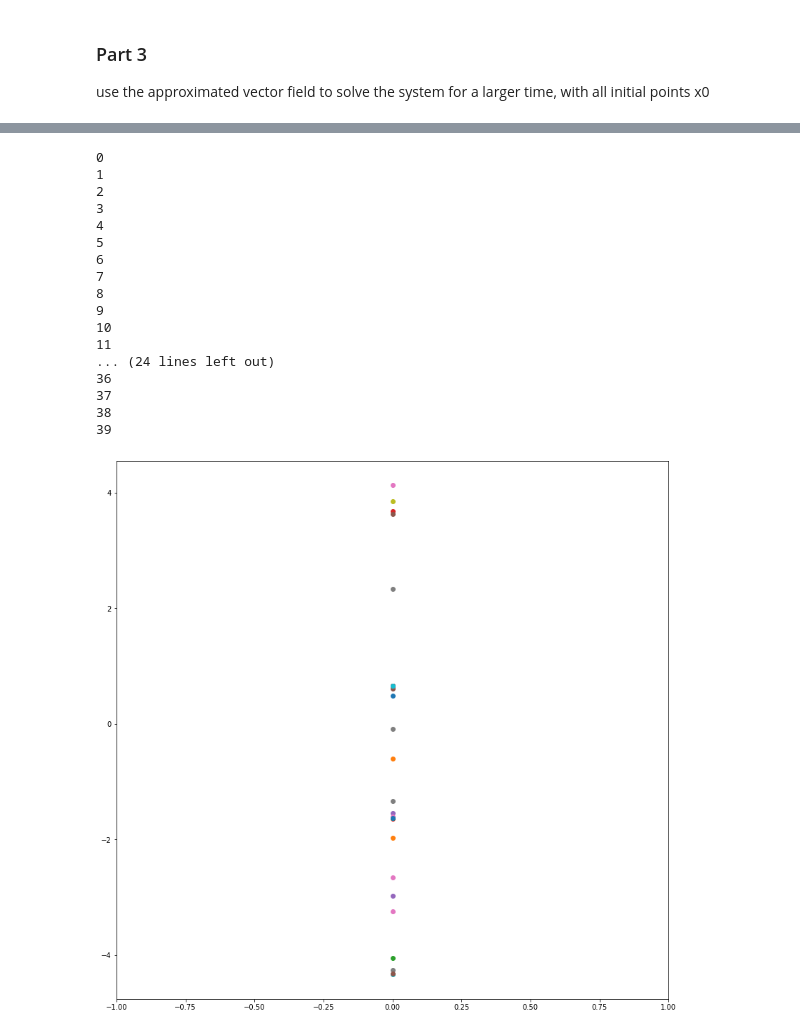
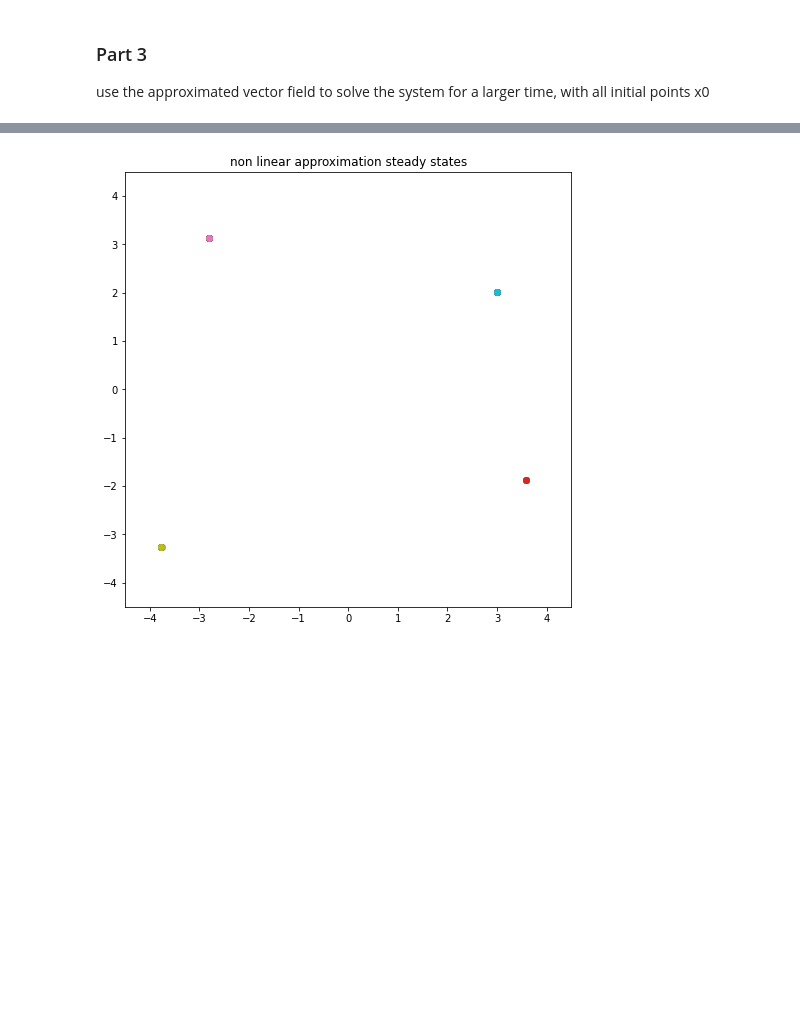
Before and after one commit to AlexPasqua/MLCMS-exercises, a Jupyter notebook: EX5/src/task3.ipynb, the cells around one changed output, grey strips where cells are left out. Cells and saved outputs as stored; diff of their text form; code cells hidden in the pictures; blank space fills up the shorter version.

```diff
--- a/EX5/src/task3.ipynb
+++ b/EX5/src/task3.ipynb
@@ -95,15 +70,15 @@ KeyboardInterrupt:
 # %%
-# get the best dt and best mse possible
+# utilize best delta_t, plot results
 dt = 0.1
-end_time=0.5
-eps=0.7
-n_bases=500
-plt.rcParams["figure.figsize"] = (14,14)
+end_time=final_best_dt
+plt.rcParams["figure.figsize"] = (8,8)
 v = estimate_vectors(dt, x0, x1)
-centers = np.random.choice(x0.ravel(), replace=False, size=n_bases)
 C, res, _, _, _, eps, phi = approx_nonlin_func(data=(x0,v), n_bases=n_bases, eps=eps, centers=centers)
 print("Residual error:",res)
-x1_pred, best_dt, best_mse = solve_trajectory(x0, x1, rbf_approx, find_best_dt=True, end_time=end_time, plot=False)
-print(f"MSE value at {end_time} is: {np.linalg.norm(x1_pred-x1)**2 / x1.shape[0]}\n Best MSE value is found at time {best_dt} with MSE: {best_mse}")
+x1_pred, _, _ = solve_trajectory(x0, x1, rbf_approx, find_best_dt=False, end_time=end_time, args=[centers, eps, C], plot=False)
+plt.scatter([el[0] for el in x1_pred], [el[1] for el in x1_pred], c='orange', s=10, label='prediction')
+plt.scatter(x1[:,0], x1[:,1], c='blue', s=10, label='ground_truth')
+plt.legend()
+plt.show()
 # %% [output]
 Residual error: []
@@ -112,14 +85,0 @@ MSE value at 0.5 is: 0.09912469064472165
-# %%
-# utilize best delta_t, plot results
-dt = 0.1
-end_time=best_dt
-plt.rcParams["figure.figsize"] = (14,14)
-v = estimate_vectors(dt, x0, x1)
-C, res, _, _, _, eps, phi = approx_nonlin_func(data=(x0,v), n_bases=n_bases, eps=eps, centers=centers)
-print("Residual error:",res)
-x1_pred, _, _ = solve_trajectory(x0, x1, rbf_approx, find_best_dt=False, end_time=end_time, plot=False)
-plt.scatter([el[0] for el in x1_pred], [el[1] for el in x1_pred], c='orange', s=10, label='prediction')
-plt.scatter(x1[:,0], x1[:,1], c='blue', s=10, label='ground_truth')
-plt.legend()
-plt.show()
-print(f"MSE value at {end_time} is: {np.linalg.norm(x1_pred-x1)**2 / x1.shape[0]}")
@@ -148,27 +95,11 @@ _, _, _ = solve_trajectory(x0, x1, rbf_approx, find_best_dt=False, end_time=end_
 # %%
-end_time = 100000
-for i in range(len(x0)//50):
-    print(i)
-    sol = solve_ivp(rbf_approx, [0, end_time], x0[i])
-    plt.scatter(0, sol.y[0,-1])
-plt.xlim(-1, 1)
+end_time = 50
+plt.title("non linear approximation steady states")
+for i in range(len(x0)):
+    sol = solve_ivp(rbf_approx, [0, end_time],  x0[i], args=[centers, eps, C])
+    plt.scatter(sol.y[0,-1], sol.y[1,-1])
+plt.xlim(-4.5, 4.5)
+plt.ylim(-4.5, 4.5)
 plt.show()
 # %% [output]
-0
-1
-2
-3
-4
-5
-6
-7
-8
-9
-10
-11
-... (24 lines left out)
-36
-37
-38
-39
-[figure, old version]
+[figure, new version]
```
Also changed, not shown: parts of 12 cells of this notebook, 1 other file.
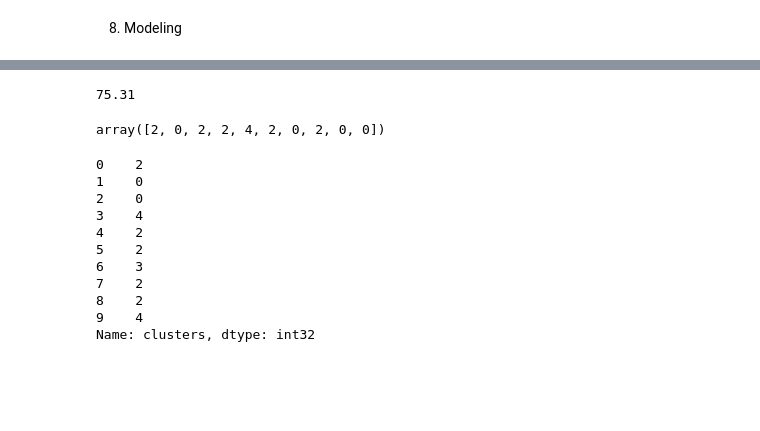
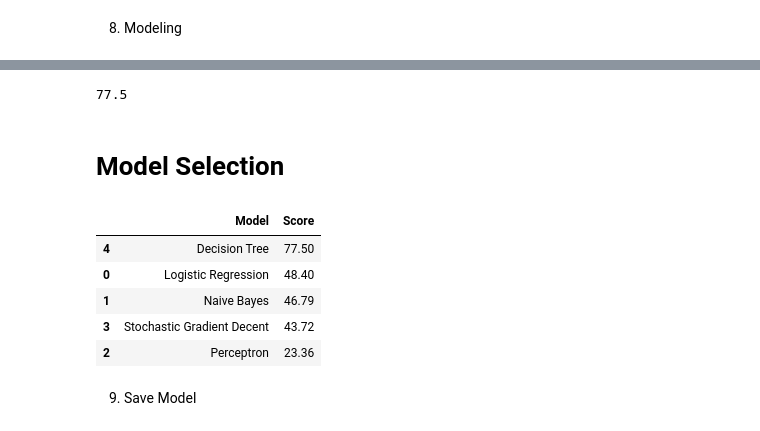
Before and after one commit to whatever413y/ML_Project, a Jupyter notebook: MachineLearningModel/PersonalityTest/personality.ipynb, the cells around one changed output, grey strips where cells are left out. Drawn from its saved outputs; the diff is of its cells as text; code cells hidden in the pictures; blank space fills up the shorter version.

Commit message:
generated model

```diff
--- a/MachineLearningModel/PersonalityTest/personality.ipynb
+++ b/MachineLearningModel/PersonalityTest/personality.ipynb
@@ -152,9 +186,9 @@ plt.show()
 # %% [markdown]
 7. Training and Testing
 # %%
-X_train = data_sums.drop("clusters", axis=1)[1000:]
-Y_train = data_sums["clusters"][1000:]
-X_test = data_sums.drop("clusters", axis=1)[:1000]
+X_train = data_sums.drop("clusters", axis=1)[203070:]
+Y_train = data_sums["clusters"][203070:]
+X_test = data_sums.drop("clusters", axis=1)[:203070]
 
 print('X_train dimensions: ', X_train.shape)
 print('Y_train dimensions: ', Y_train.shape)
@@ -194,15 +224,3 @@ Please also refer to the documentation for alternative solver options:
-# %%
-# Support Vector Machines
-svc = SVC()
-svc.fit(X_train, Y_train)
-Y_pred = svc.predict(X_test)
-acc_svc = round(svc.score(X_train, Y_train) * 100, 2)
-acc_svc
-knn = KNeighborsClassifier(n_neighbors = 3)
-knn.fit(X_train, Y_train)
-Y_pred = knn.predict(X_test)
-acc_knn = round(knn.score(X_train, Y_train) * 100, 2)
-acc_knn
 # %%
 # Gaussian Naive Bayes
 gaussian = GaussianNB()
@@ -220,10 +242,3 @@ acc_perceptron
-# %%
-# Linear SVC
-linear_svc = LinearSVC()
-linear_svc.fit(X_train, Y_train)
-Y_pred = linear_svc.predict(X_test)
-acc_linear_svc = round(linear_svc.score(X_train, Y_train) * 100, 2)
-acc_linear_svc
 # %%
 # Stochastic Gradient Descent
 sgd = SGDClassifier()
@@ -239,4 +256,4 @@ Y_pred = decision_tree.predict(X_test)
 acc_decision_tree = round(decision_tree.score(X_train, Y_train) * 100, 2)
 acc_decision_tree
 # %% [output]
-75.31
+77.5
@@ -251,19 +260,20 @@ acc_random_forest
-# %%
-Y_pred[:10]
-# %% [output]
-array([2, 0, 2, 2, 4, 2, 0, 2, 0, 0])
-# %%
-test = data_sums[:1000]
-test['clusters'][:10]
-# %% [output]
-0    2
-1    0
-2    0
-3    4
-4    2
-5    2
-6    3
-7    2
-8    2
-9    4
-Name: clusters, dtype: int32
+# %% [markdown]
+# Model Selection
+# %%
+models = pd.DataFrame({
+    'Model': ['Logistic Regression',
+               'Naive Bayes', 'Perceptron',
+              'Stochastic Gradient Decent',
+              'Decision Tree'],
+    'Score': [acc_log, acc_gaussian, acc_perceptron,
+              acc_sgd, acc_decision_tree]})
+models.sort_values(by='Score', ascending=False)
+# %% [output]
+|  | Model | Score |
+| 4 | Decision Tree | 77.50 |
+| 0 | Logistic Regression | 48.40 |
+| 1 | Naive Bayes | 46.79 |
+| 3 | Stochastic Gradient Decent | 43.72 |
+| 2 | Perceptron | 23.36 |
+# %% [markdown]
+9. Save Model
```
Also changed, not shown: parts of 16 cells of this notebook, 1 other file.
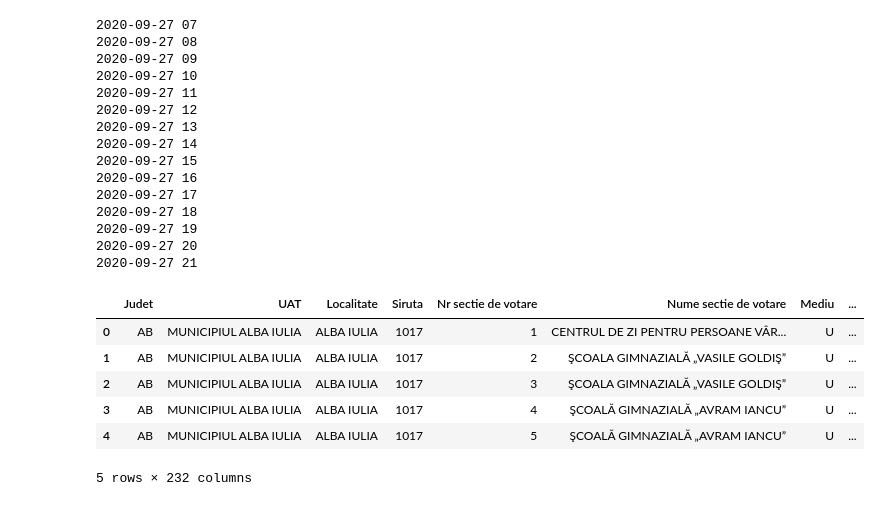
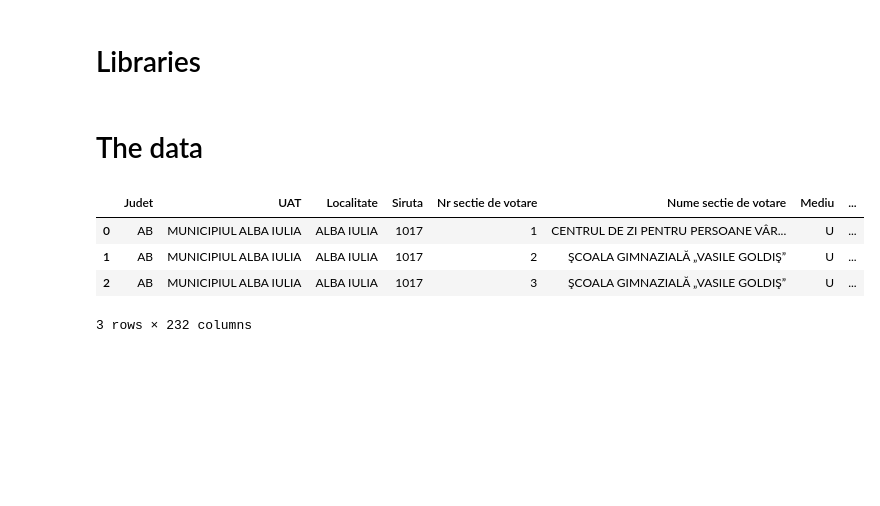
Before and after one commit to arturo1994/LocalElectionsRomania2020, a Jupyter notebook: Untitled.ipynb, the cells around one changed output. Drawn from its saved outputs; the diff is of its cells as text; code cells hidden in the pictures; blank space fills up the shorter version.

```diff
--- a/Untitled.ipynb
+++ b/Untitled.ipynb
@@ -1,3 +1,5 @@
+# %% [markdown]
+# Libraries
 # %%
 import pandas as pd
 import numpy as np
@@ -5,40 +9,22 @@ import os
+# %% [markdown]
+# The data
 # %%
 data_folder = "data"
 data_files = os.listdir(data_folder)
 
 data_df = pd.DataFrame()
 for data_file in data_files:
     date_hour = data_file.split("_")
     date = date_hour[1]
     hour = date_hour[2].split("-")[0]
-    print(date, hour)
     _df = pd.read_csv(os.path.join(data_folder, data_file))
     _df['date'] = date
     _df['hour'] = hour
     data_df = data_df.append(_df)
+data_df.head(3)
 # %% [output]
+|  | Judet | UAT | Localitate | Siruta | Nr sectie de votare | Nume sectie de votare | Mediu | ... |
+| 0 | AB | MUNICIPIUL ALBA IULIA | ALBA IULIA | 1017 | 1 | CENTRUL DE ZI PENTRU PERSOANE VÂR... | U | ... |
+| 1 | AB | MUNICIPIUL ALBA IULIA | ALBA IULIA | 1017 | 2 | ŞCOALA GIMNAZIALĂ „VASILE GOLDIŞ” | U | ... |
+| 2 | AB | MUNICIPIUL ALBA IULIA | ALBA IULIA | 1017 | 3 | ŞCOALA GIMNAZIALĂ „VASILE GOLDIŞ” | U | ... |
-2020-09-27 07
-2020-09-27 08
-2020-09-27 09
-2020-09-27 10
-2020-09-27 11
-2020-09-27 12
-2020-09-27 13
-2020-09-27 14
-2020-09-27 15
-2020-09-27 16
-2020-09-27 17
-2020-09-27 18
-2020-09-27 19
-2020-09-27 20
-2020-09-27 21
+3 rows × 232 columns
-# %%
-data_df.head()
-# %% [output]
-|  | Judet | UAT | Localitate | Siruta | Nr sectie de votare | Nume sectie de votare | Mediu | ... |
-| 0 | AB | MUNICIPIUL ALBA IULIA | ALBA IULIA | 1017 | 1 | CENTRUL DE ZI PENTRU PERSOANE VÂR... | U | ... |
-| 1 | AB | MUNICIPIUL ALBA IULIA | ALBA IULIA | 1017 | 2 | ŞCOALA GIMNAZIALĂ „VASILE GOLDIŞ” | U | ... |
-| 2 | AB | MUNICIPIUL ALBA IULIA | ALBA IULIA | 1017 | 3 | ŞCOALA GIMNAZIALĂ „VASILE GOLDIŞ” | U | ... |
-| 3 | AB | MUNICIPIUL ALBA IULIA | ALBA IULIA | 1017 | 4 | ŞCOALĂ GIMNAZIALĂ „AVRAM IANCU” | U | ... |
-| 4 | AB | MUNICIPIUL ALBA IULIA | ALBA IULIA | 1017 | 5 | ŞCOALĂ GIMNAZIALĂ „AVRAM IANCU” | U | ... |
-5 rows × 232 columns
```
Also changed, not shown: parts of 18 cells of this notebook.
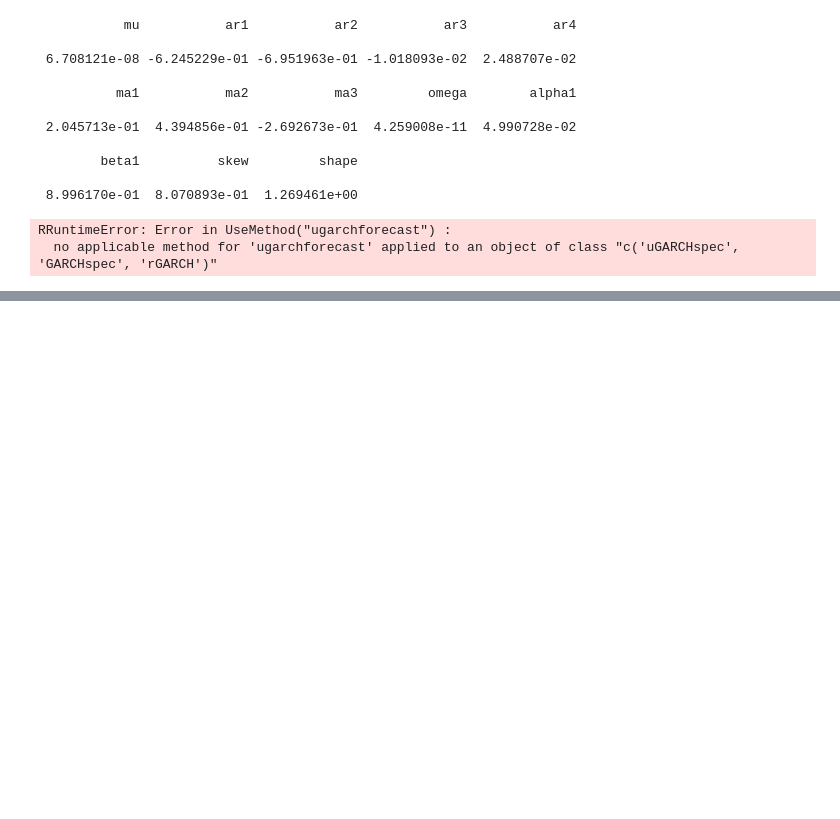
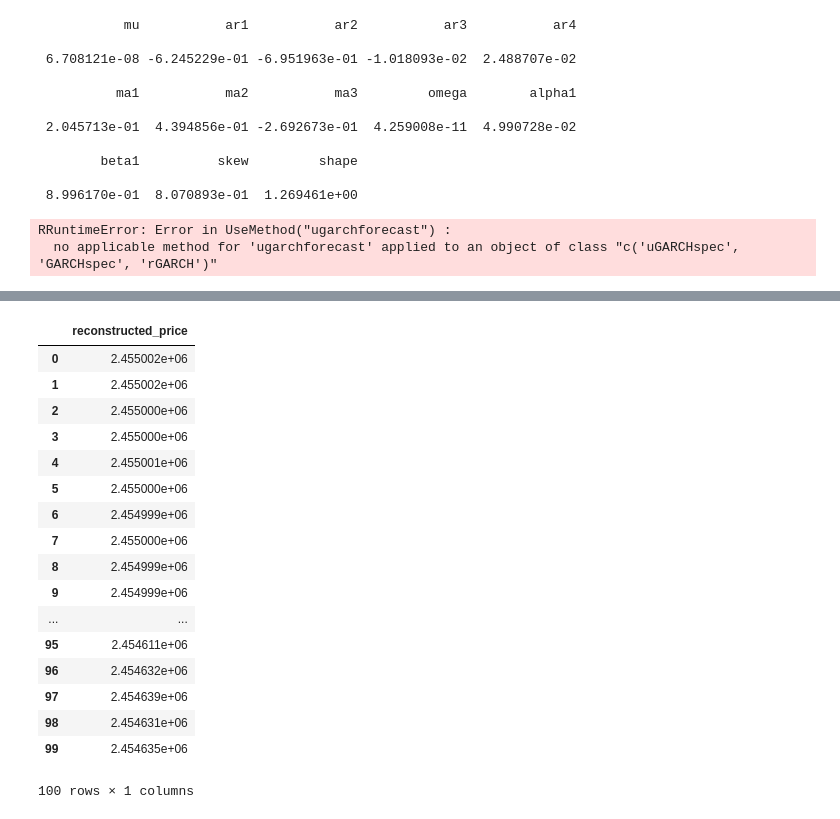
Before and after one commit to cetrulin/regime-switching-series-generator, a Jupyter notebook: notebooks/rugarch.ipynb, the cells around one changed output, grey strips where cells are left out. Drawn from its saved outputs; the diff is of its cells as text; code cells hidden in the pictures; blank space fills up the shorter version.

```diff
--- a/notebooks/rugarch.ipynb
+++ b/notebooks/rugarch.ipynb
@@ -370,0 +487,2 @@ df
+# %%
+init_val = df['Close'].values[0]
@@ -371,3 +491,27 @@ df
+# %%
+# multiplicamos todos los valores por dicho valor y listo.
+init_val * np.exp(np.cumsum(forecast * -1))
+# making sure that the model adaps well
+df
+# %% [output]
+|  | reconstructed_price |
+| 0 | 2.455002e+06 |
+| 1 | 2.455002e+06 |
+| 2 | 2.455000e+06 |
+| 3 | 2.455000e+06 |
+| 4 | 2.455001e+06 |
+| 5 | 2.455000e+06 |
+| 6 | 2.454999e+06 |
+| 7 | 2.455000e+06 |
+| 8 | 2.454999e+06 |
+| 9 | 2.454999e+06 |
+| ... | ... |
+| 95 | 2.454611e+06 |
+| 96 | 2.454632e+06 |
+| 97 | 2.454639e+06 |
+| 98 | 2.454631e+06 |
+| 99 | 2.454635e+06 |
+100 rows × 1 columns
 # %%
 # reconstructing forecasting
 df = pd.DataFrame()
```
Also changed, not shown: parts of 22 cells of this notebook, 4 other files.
------------
Task instructions:
Locate the string "import" in the listing above and copy every line where it occurs.

Answer section:
 import pandas as pd
 import numpy as np
@@ -5,40 +9,22 @@ import os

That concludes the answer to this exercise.